In the new DC Extended Universe films, Aquaman is portrayed by Jason Momoa. My problem is not that Momoa does not look like Aquaman. Nor is my problem that the DCEU essentially presents this version of Aquaman as a tattooed biker with a good heart. I never expected Momoa to wear the famous gold and green costume for as long as he did. My understanding is that many people prefer that he not wear much clothes at all anyway.
This movie presents Aquaman as a reluctant hero. He does not want to be involved when the water wielding Mera approaches him to stop his half-brother, King Orm, and his brewing war with the surface world.
Popular culture abounds with regal characters and royal intrigue has been a great premise for drama for at least as long as Shakespeare’s days. So it’s no surprise that we’ve had many royal superheroes. For example, violent circumstances forced Black Panther to assume the throne earlier than expected and then struggle against usurpers. Like Aquaman, Thor would rather not be king of Asgard, but he has to defend the lands against Loki and take over from Odin.
But unlike T’Challa and Thor, Aquaman did not get even a royal orientation. T’Chaka prepared his son for the throne and even advises him from beyond the grave. Odin tried to pass along some wisdom too, even if Thor might not have listened too well.
More importantly though, Aquaman does not strike me as the sort of guy who wants the job.
The movie makes it very clear that Aquaman is happier sharing a beer or twenty with friends and family. Again, nothing wrong with carousing. While Aquaman comes to understand his abilities better and recovers the trident confirming his heritage, we see nothing in terms of leadership that suggests he can do more than summon a mob of fish.

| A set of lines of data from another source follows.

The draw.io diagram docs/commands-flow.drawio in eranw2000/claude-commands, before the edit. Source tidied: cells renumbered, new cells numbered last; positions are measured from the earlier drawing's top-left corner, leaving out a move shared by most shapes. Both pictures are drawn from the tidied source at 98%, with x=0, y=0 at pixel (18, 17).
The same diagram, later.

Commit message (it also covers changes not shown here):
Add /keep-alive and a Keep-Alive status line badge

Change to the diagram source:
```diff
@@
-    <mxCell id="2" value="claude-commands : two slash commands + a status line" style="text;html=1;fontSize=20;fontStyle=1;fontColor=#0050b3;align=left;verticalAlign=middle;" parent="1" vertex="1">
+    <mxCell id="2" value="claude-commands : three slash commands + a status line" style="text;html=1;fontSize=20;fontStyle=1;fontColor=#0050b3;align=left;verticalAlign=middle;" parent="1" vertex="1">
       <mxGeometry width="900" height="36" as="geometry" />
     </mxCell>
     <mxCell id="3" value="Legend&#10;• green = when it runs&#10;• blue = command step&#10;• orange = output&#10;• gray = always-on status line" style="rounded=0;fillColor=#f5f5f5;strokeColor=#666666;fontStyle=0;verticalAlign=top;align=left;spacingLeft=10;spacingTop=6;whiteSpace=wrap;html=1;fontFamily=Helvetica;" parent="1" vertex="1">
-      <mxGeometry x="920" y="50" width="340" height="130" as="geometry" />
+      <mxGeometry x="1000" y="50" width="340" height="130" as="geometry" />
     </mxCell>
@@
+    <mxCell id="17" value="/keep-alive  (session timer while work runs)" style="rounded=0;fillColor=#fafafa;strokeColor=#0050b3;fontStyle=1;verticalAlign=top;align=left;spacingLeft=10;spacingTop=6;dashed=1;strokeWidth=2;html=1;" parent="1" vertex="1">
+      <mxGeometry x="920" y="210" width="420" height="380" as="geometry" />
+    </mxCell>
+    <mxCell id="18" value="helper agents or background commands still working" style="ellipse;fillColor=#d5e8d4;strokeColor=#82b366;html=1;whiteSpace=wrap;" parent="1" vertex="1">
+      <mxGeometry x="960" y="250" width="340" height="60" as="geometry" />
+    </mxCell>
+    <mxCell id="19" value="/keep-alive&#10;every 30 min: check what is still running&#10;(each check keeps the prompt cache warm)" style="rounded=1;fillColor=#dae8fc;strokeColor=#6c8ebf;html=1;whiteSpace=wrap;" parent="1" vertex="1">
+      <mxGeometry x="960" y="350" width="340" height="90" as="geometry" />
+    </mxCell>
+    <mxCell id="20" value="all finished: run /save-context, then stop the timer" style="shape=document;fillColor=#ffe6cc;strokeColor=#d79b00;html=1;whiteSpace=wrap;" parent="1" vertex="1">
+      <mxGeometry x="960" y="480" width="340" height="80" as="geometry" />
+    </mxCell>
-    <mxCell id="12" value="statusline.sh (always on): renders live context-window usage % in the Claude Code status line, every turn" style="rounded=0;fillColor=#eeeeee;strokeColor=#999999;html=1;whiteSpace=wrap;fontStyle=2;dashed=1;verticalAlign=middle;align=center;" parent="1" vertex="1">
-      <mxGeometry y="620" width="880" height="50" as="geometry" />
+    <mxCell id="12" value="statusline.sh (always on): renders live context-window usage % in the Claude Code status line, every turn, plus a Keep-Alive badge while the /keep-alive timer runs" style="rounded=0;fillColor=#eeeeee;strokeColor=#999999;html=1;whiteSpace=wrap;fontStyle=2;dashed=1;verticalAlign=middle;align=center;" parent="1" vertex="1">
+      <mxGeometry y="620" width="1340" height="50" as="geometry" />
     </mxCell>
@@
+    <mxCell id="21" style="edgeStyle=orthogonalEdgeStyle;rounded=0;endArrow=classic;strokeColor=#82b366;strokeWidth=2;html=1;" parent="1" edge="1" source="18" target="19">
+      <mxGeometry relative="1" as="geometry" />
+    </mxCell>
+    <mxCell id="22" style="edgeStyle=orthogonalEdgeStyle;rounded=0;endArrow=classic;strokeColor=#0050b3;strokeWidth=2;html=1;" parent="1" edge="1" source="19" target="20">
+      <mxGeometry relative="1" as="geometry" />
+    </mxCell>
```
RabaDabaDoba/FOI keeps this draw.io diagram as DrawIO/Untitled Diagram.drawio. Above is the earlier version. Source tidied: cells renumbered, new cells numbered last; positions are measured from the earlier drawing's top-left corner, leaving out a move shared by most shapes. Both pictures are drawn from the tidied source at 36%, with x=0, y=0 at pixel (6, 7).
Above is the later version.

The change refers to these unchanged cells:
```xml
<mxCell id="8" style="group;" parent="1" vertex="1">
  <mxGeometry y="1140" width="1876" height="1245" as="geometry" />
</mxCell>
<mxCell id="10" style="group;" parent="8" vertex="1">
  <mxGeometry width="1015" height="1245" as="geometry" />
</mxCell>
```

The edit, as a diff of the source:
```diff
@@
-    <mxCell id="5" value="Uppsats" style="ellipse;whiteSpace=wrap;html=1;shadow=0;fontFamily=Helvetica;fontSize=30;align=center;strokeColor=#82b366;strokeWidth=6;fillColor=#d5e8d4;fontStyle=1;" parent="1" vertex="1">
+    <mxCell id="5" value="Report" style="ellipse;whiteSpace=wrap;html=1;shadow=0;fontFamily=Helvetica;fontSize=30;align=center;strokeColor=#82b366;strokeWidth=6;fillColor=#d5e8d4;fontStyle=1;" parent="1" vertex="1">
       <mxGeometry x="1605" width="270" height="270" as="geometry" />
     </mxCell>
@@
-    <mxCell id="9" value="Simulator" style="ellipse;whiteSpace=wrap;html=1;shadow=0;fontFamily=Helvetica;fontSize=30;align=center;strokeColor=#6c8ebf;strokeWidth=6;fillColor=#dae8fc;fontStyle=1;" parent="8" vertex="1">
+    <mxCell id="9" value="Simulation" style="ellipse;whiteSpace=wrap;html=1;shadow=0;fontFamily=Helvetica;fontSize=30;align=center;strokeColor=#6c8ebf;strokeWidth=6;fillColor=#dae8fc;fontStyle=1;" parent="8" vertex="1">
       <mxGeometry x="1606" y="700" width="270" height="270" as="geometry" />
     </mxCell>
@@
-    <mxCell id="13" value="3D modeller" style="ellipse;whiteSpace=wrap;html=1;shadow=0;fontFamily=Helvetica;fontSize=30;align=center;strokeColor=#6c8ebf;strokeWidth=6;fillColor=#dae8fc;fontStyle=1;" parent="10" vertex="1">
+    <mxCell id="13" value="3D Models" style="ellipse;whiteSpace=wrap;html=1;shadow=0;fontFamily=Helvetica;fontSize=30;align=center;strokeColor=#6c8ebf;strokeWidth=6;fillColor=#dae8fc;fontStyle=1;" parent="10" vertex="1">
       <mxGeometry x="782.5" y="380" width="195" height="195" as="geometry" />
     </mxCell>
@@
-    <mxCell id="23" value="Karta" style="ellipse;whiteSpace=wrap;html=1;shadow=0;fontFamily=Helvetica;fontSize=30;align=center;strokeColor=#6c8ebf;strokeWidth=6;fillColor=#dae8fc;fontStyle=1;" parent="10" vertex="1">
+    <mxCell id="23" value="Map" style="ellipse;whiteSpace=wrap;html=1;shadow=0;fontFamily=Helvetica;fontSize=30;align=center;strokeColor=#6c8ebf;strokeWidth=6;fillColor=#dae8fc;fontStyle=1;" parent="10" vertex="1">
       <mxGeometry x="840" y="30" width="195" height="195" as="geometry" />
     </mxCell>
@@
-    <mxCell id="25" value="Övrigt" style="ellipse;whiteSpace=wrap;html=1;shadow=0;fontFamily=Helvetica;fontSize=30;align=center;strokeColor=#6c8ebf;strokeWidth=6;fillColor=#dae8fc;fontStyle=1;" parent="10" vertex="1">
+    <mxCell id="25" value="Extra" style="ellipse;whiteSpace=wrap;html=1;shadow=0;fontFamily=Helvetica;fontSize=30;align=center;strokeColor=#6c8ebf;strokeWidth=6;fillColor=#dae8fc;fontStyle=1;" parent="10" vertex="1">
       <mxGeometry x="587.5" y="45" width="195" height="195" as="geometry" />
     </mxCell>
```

In other words, Aquaman defeated his overly ambitious half-brother Orm (who wasn’t all that wrong about the evil of the surface world) and turned around an army. Aquaman did so through melee combat and fish control. No political skill was involved. The next day, thousands of Atlanteans are going to wake up to discover this new king is not going to want to sit around listening to fish zoning disputes and aquatic rights of the way. He’ll swim back to the surface world to catch a brewski.
Good luck Atlantis, you’ll need it!